#### YOUR ASSIGNMENT:
Your task is to copy every line of the entries that holds the word "shown".

(EXTRACTED MATERIAL Opens)

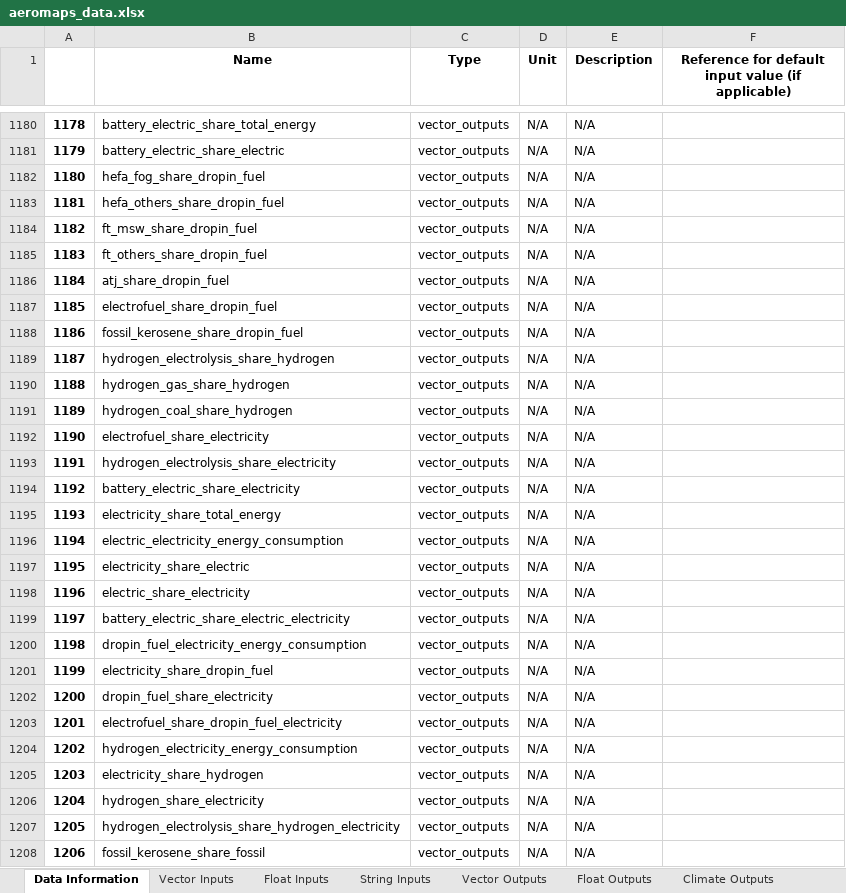
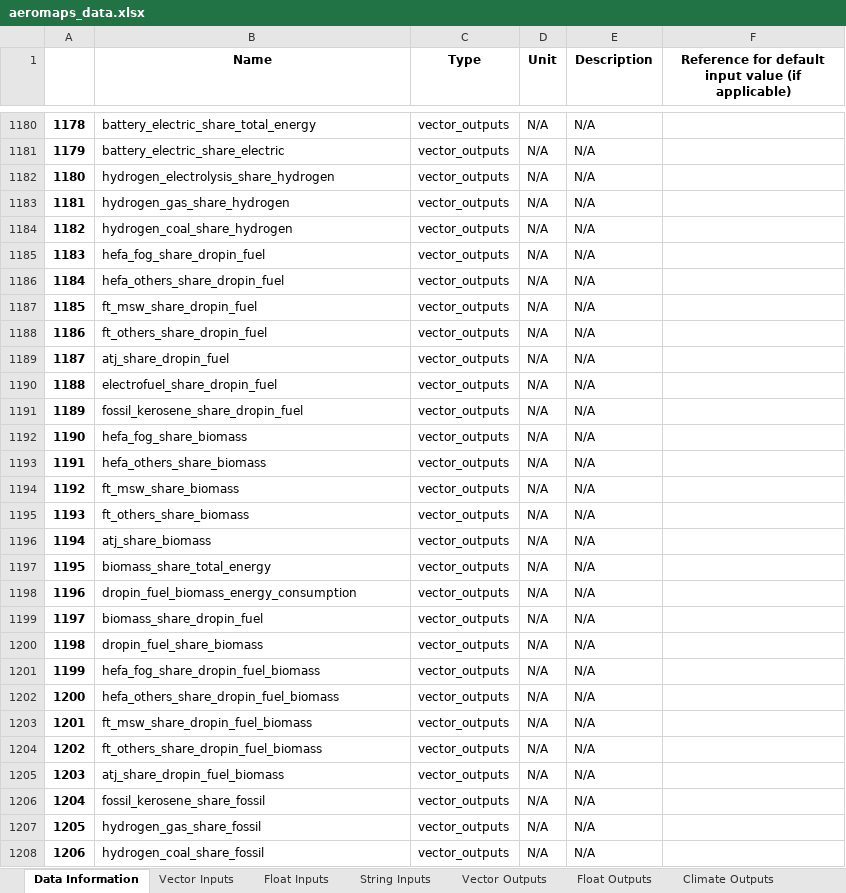
Before and after one commit to AeroMAPS/AeroMAPS, an Excel workbook: aeromaps/notebooks/tutorials/run_a_basic_calculation/aeromaps_data.xlsx, sheet Data Information, drawn as a sheet; only a part is shown, gaps mark what is left out; values as stored, in another font and other column widths than the file's, no borders; 1 other sheet too large or unreadable and not compared; the diff covers the shown part only; the diff names each change by its address in the sheet, - before the commit and + after, or states it on an @@ line.

```diff
--- a/aeromaps/notebooks/tutorials/run_a_basic_calculation/aeromaps_data.xlsx (sheet Data Information)
+++ b/aeromaps/notebooks/tutorials/run_a_basic_calculation/aeromaps_data.xlsx (sheet Data Information)
-B1182 (Name): hefa_fog_share_dropin_fuel
+B1182 (Name): hydrogen_electrolysis_share_hydrogen
-B1183 (Name): hefa_others_share_dropin_fuel
+B1183 (Name): hydrogen_gas_share_hydrogen
-B1184 (Name): ft_msw_share_dropin_fuel
+B1184 (Name): hydrogen_coal_share_hydrogen
-B1185 (Name): ft_others_share_dropin_fuel
+B1185 (Name): hefa_fog_share_dropin_fuel
-B1186 (Name): atj_share_dropin_fuel
+B1186 (Name): hefa_others_share_dropin_fuel
-B1187 (Name): electrofuel_share_dropin_fuel
+B1187 (Name): ft_msw_share_dropin_fuel
-B1188 (Name): fossil_kerosene_share_dropin_fuel
+B1188 (Name): ft_others_share_dropin_fuel
-B1189 (Name): hydrogen_electrolysis_share_hydrogen
+B1189 (Name): atj_share_dropin_fuel
-B1190 (Name): hydrogen_gas_share_hydrogen
+B1190 (Name): electrofuel_share_dropin_fuel
-B1191 (Name): hydrogen_coal_share_hydrogen
+B1191 (Name): fossil_kerosene_share_dropin_fuel
-B1192 (Name): electrofuel_share_electricity
+B1192 (Name): hefa_fog_share_biomass
-B1193 (Name): hydrogen_electrolysis_share_electricity
+B1193 (Name): hefa_others_share_biomass
-B1194 (Name): battery_electric_share_electricity
+B1194 (Name): ft_msw_share_biomass
-B1195 (Name): electricity_share_total_energy
+B1195 (Name): ft_others_share_biomass
-B1196 (Name): electric_electricity_energy_consumption
+B1196 (Name): atj_share_biomass
-B1197 (Name): electricity_share_electric
+B1197 (Name): biomass_share_total_energy
-B1198 (Name): electric_share_electricity
+B1198 (Name): dropin_fuel_biomass_energy_consumption
-B1199 (Name): battery_electric_share_electric_electricity
+B1199 (Name): biomass_share_dropin_fuel
-B1200 (Name): dropin_fuel_electricity_energy_consumption
+B1200 (Name): dropin_fuel_share_biomass
-B1201 (Name): electricity_share_dropin_fuel
+B1201 (Name): hefa_fog_share_dropin_fuel_biomass
-B1202 (Name): dropin_fuel_share_electricity
+B1202 (Name): hefa_others_share_dropin_fuel_biomass
-B1203 (Name): electrofuel_share_dropin_fuel_electricity
+B1203 (Name): ft_msw_share_dropin_fuel_biomass
-B1204 (Name): hydrogen_electricity_energy_consumption
+B1204 (Name): ft_others_share_dropin_fuel_biomass
-B1205 (Name): electricity_share_hydrogen
+B1205 (Name): atj_share_dropin_fuel_biomass
-B1206 (Name): hydrogen_share_electricity
+B1206 (Name): fossil_kerosene_share_fossil
-B1207 (Name): hydrogen_electrolysis_share_hydrogen_electricity
+B1207 (Name): hydrogen_gas_share_fossil
-B1208 (Name): fossil_kerosene_share_fossil
+B1208 (Name): hydrogen_coal_share_fossil
```
Also changed, not shown: 124 edited cells elsewhere in this sheet, 3 other files.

(EXTRACTED MATERIAL Closes)

#### THE COMPLETED TASK:
Before and after one commit to AeroMAPS/AeroMAPS, an Excel workbook: aeromaps/notebooks/tutorials/run_a_basic_calculation/aeromaps_data.xlsx, sheet Data Information, drawn as a sheet; only a part is shown, gaps mark what is left out; values as stored, in another font and other column widths than the file's, no borders; 1 other sheet too large or unreadable and not compared; the diff covers the shown part only; the diff names each change by its address in the sheet, - before the commit and + after, or states it on an @@ line.
Also changed, not shown: 124 edited cells elsewhere in this sheet, 3 other files.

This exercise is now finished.